Low Fidelity Beats No Fidelity
I’ve met a few people who’ve said, “I’d love to start a podcast but I just don’t have all the equipment I would need”. Do you have a phone? Yes? Ok. That’s it.
Sure, it’s nice to have a recording studio but I recorded the first several episodes of my podcast on my phone, with no mic or headphones, in a car. It’s better to have a few audio problems than not have a podcast. I learned this from listening to Gary Vaynerchuk’s podcast. Some episodes they’re driving or they’re in a room, or he releases audio from a conference. And despite the fact that Gary has MILLIONS of followers, the quality of the audio on his podcast doesn’t knock it out of the park. Here’s why it doesn’t matter.
The container doesn’t matter. If you have a great product, a truly great product, selling it is simply a matter of putting it in people’s hands. Conversely, if you have a shitty product but it’s presented really nicely, that might work for a little bit but pretty quickly, people are going to figure out that you’re selling something they neither want nor need. The wrapping doesn’t really matter.
Gary V could record his podcast on a speak & spell in an airplane bathroom and people would listen because great content is unbeatable.

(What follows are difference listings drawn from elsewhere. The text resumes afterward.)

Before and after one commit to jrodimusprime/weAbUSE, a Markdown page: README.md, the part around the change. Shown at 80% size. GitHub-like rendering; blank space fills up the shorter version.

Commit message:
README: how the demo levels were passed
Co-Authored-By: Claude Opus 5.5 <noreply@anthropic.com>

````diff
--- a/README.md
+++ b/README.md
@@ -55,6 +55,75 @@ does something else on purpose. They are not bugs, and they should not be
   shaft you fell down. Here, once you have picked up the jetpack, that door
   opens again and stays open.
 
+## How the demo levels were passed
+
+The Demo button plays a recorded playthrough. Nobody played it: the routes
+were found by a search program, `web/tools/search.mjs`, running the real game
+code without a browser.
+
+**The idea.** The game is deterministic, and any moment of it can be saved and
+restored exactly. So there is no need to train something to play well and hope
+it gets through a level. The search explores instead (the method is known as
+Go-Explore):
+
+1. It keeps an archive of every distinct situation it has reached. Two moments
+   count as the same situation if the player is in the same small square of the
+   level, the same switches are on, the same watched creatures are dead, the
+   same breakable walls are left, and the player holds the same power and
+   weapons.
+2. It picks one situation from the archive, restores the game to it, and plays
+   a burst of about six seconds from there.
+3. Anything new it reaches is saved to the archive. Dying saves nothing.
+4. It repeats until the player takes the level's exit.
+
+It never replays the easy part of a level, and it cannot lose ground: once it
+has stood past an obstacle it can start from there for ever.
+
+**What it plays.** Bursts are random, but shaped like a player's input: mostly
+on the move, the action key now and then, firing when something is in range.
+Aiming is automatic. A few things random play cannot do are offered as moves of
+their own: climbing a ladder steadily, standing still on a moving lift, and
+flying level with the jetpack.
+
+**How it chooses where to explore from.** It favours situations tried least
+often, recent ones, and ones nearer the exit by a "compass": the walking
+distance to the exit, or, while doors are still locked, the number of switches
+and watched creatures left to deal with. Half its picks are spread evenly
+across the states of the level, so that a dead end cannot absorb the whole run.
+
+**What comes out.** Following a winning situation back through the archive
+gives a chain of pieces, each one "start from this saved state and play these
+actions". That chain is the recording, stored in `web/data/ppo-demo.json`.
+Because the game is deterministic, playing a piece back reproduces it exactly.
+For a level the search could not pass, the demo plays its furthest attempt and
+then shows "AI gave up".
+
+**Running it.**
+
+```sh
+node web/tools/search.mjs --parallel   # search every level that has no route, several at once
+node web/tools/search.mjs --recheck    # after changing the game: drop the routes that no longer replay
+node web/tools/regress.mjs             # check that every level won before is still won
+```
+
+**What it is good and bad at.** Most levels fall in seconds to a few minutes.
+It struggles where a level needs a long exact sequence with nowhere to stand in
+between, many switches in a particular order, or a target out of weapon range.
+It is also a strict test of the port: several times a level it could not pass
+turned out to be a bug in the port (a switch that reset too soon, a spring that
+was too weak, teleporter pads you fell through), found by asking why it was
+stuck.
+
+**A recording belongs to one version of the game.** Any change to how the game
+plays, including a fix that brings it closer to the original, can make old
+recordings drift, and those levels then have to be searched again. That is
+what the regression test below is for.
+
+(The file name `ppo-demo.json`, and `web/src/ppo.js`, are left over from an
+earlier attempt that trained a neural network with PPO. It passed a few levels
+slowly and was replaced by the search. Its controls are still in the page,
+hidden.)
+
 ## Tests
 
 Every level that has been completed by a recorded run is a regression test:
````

No one cares in the least that your podcast doesn’t SOUND great if it sounds GREAT.
Stay Ahead of The Game
One of the most difficult things that can happen when you’re podcasting (or blogging, or anything episodic in nature) is when you get behind. Having a schedule and keeping a schedule when it comes to release dates is very important. So when you get an episode behind, you panic. When you panic, you’re not able to focus and get things done…so you get two episodes behind.
Suddenly you haven’t released in a few weeks, maybe even months, and so you get back at it. You hammer out several pieces in a row and you’re back, right? You fizzle and falter and you’re out again.
One of the things I always do, with EVERY project, is get ahead. Right now I have 10 blog posts written that aren’t posted and 5 podcast episodes that haven’t been uploaded. Shit happens. Sometimes you get sick. Or your kids get sick. Or work picks up. Whatever the case, sometimes you can’t record/write/post and if you’re ahead of the game when that happens, then you’re golden.
Just Do It
Podcasts are a lot of fun. They let you work things out. They’re an incredibly fun way to explore topics. So, stop reading this and go make one. And if you have questions about how, let us know. We’d be happy to help.